[Edit tracking data]
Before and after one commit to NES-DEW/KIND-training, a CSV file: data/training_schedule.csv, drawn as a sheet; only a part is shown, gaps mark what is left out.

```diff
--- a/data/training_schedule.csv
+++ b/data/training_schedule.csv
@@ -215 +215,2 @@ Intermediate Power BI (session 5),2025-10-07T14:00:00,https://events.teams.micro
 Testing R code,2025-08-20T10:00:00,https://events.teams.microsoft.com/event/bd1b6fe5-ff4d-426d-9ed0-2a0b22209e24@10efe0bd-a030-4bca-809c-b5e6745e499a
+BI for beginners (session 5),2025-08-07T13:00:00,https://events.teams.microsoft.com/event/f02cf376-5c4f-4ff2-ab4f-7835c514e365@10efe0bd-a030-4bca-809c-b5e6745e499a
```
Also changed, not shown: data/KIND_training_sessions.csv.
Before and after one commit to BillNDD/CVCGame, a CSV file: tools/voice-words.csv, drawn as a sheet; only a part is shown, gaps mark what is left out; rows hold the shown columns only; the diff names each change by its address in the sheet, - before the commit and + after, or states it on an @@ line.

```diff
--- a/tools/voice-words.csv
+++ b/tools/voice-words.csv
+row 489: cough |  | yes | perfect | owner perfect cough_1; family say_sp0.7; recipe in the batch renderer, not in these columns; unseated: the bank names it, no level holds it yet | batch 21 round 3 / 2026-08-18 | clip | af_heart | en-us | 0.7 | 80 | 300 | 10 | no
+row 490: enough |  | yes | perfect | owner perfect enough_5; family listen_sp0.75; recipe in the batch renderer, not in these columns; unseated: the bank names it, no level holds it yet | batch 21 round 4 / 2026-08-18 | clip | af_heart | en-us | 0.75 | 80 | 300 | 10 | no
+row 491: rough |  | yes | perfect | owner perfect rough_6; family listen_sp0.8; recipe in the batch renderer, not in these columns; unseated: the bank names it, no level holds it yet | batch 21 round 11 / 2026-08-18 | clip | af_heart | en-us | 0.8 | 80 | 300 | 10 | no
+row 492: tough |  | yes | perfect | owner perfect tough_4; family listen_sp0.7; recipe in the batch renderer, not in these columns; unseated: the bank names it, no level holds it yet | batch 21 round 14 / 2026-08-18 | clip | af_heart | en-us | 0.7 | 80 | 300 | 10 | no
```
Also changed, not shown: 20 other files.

▶ INSTRUCTIONS FOR THE TASK:
All that belongs in the answer is the lines from the start of the entries above through the line containing "Also changed, not shown: data/KIND_training_sessions.csv.", each given exactly.

▶ WORKED SOLUTION:
Before and after one commit to NES-DEW/KIND-training, a CSV file: data/training_schedule.csv, drawn as a sheet; only a part is shown, gaps mark what is left out.

```diff
--- a/data/training_schedule.csv
+++ b/data/training_schedule.csv
@@ -215 +215,2 @@ Intermediate Power BI (session 5),2025-10-07T14:00:00,https://events.teams.micro
 Testing R code,2025-08-20T10:00:00,https://events.teams.microsoft.com/event/bd1b6fe5-ff4d-426d-9ed0-2a0b22209e24@10efe0bd-a030-4bca-809c-b5e6745e499a
+BI for beginners (session 5),2025-08-07T13:00:00,https://events.teams.microsoft.com/event/f02cf376-5c4f-4ff2-ab4f-7835c514e365@10efe0bd-a030-4bca-809c-b5e6745e499a
```
Also changed, not shown: data/KIND_training_sessions.csv.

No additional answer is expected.